Three days later, there was still no change in Jake's condition, but he was able to breathe on his own, and was moved from ICU to a private room. At least now Cliff and Ali didn't have to worry about keeping their visits down to only ten minutes. In fact, the doctors encouraged friends and family to spend time with Jake. They thought that having people around, talking to him, might help him.
Ali had been coming by on her lunch hour from her dispatcher job at the sheriff's office. When she'd arrived this afternoon, she scooted her chair closer to Jake's bed. She fussed with him, touching his arm, brushing his hair off his forehead.

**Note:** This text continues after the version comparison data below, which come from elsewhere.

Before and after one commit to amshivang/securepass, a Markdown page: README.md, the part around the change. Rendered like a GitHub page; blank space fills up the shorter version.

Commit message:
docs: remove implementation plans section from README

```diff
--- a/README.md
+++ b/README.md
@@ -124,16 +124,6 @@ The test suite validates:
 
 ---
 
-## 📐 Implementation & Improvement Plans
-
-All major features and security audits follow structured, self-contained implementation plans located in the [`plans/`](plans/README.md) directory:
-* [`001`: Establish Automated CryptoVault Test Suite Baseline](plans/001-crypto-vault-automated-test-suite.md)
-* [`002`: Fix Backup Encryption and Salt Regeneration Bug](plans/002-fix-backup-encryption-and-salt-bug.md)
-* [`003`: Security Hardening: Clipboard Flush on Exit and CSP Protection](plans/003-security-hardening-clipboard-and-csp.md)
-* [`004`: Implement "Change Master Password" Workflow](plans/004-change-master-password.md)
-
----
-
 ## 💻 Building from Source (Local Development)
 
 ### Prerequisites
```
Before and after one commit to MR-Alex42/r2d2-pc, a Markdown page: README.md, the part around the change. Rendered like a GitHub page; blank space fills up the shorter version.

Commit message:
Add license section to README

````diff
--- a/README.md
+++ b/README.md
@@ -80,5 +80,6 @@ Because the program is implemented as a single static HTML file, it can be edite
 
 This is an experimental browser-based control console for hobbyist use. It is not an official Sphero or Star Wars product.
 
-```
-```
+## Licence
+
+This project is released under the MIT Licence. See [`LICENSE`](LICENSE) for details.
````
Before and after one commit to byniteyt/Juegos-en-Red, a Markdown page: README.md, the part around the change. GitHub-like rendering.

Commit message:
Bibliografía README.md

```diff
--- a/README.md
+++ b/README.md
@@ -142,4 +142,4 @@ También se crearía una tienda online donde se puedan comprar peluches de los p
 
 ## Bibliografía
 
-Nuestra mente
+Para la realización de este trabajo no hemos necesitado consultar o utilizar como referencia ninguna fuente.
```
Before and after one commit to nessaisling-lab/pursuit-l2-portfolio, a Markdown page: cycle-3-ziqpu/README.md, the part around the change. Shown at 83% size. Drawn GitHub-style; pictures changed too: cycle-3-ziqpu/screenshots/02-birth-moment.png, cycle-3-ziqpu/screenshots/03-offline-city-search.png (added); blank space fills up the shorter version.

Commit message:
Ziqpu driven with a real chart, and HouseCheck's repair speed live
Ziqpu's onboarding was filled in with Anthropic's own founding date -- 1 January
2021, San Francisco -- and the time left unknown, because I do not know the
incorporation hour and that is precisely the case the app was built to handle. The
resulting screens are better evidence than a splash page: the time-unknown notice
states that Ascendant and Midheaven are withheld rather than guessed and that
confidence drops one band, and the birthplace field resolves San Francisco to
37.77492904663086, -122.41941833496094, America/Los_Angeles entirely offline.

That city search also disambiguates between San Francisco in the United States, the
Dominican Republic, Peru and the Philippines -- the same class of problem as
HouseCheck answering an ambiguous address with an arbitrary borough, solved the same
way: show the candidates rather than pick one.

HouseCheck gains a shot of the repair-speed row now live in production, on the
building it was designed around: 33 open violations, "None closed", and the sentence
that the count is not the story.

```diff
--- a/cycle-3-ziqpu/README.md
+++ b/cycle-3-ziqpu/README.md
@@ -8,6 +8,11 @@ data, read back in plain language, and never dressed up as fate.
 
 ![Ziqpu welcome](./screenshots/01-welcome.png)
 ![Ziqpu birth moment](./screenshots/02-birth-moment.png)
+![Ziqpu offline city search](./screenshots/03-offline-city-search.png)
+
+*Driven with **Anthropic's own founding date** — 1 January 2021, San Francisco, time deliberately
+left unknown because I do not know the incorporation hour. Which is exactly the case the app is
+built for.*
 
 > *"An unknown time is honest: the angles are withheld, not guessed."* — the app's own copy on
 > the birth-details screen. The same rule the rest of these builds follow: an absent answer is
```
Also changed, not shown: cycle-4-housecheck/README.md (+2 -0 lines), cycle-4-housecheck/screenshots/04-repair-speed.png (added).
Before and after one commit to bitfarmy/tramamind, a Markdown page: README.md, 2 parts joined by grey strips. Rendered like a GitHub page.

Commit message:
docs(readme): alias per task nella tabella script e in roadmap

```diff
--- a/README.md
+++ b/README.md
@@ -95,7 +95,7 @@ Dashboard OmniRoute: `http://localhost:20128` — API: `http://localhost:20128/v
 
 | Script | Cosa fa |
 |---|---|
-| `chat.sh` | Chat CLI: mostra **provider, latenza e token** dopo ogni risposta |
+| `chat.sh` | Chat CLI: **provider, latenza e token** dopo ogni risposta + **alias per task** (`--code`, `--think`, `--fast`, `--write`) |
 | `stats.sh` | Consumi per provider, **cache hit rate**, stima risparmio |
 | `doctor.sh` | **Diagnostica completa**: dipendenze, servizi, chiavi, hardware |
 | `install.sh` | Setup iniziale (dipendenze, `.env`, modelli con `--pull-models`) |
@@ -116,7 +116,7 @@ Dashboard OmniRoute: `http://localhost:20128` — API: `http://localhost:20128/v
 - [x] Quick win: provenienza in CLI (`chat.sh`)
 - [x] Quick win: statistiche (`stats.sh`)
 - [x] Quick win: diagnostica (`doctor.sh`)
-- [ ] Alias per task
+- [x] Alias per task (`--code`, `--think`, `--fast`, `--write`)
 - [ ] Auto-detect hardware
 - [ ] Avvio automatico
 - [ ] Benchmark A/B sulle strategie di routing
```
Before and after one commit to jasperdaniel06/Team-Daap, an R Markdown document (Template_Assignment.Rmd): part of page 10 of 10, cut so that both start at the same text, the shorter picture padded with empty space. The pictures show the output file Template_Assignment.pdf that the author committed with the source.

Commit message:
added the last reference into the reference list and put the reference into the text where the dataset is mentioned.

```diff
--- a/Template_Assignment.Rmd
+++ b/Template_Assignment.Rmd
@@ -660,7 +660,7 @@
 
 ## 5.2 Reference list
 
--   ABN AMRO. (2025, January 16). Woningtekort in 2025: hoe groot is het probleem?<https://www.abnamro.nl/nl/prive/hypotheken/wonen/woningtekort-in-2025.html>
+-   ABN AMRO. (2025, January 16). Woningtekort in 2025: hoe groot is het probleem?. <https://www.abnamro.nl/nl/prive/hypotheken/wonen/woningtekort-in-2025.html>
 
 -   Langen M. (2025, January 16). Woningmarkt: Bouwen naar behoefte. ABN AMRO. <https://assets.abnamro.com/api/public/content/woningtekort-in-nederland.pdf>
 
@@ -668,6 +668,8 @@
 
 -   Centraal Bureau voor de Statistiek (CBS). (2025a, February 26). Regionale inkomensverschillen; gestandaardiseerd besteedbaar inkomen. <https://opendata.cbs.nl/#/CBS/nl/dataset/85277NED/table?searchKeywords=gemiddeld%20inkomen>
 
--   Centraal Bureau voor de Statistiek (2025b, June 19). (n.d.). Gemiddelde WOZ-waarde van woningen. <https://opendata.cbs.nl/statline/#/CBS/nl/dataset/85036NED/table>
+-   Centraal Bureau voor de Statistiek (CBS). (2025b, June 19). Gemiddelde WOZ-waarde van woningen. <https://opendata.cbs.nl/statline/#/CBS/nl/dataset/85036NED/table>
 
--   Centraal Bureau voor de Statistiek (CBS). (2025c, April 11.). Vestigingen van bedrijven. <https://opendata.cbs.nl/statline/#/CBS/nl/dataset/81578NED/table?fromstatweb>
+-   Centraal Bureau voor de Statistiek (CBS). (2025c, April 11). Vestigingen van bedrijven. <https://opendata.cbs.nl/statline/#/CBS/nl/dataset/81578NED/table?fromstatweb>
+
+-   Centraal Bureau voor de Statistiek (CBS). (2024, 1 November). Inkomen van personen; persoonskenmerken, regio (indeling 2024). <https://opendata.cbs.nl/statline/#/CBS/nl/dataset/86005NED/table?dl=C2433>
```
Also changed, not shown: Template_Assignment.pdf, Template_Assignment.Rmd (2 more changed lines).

"How do you like your new room?" she asked, glancing around at the peach-colored walls. There was a television high on the wall across from the bed. She glanced back at Jake. "Pretty classy place you got here. Of course, I remember you were a classy guy."
She didn't give up. "Jake, do you remember that time… on the Fourth of July, when a bunch of us kids took off for the lake to watch fireworks? Darcie and I were seniors that year and thought we knew everything. I think Darcie wanted to be alone with you, but you talked her into making a party out of it." Jake had always included her. That had been one of the reasons Ali had loved him so much.
"Anyway, when we got there, that jerk, Jerry—what's his name?—Huddleston. He suggested we all go skinny-dipping."
Ali had been in shock, more frightened than anything else. Flat-chested at the time, she hadn't been about to strip and have everyone laugh at her. She looked down at herself now, thankful she'd filled out some since she gave birth to Joanie.
She leaned close to Jake. "Darcie was so mad when I spoke up and dared you boys to go in the water first. Until I got the other girls behind the bushes and told them my plans to trick you guys. And you all fell for it hook, line and sinker."
She rose from the chair and sat down on the edge of the bed, feeling her face heating up as she recalled what had taken place that night. The room was silent except for the monitor beeping overhead, which echoed the pounding of her own heart.
"Jake, I have a confession." She studied his features for a moment, noticing that some of the swelling had gone down. She reached out and touched his jaw. "When the guys were finally all in the water, I was elected to sneak out and steal their clothes while the other girls distracted them by pretending to be getting undressed. Well… I made it to the tree closest to the water when I discovered not all of the guys had gone in. You hadn't. You were still getting undressed." She drew a long breath and released it. "And I stood behind the big maple and watched you take off your clothes."